### PROMPT
From the entries below, gather every line containing the string "pwsh".

[Dataset excerpts]
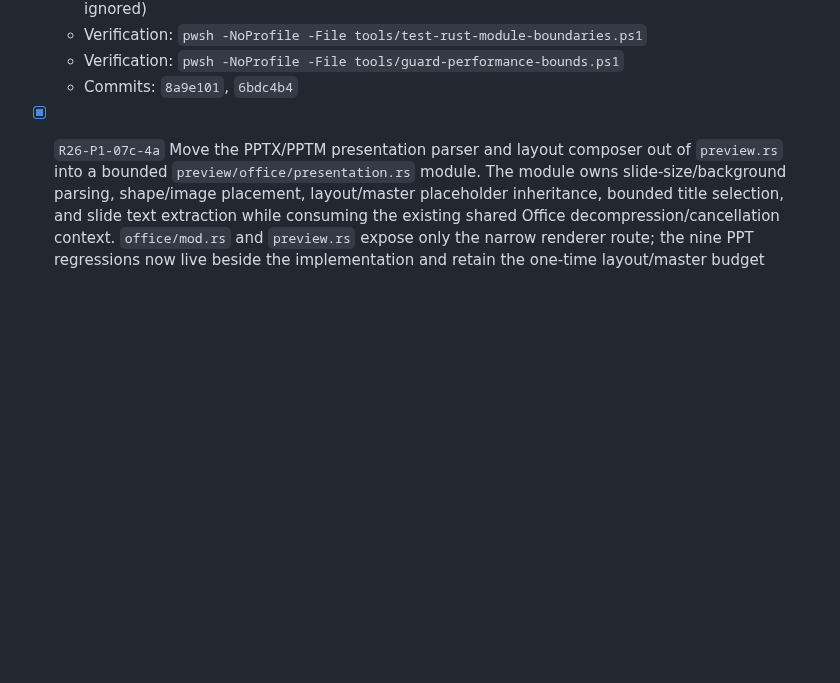
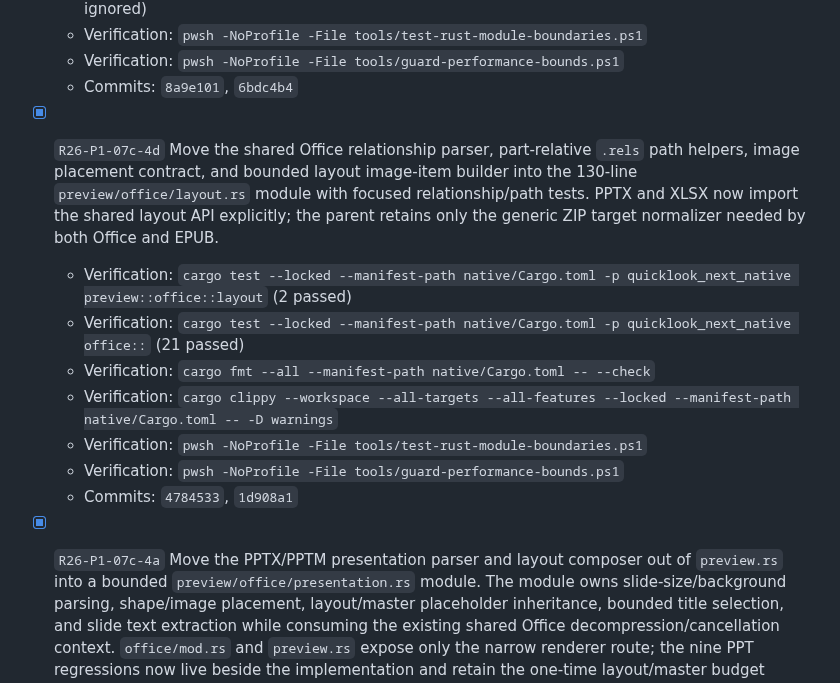
Before and after one commit to SherlockChiang/QuickLook.Next, a Markdown page: docs/implementation-todo.md, the part around one of its changes. Rendered like a GitHub page; blank space fills up the shorter version.

Commit message:
docs: complete office layout split

```diff
--- a/docs/implementation-todo.md
+++ b/docs/implementation-todo.md
@@ -247,6 +247,20 @@ Completed entries move here with the verification commands and commit hash.
   - Verification: `pwsh -NoProfile -File tools/test-rust-module-boundaries.ps1`
   - Verification: `pwsh -NoProfile -File tools/guard-performance-bounds.ps1`
   - Commits: `8a9e101`, `6bdc4b4`
+
+- [x] `R26-P1-07c-4d` Move the shared Office relationship parser, part-relative
+  `.rels` path helpers, image placement contract, and bounded layout image-item
+  builder into the 130-line `preview/office/layout.rs` module with focused
+  relationship/path tests. PPTX and XLSX now import the shared layout API
+  explicitly; the parent retains only the generic ZIP target normalizer needed
+  by both Office and EPUB.
+  - Verification: `cargo test --locked --manifest-path native/Cargo.toml -p quicklook_next_native preview::office::layout` (2 passed)
+  - Verification: `cargo test --locked --manifest-path native/Cargo.toml -p quicklook_next_native office::` (21 passed)
+  - Verification: `cargo fmt --all --manifest-path native/Cargo.toml -- --check`
+  - Verification: `cargo clippy --workspace --all-targets --all-features --locked --manifest-path native/Cargo.toml -- -D warnings`
+  - Verification: `pwsh -NoProfile -File tools/test-rust-module-boundaries.ps1`
+  - Verification: `pwsh -NoProfile -File tools/guard-performance-bounds.ps1`
+  - Commits: `4784533`, `1d908a1`
 
 - [x] `R26-P1-07c-4a` Move the PPTX/PPTM presentation parser and layout
   composer out of `preview.rs` into a bounded `preview/office/presentation.rs`
```
Also changed, not shown: other parts of docs/implementation-todo.md (+1 -1 lines).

### ANSWER SPACE
   - Verification: `pwsh -NoProfile -File tools/test-rust-module-boundaries.ps1`
   - Verification: `pwsh -NoProfile -File tools/guard-performance-bounds.ps1`
+  - Verification: `pwsh -NoProfile -File tools/test-rust-module-boundaries.ps1`
+  - Verification: `pwsh -NoProfile -File tools/guard-performance-bounds.ps1`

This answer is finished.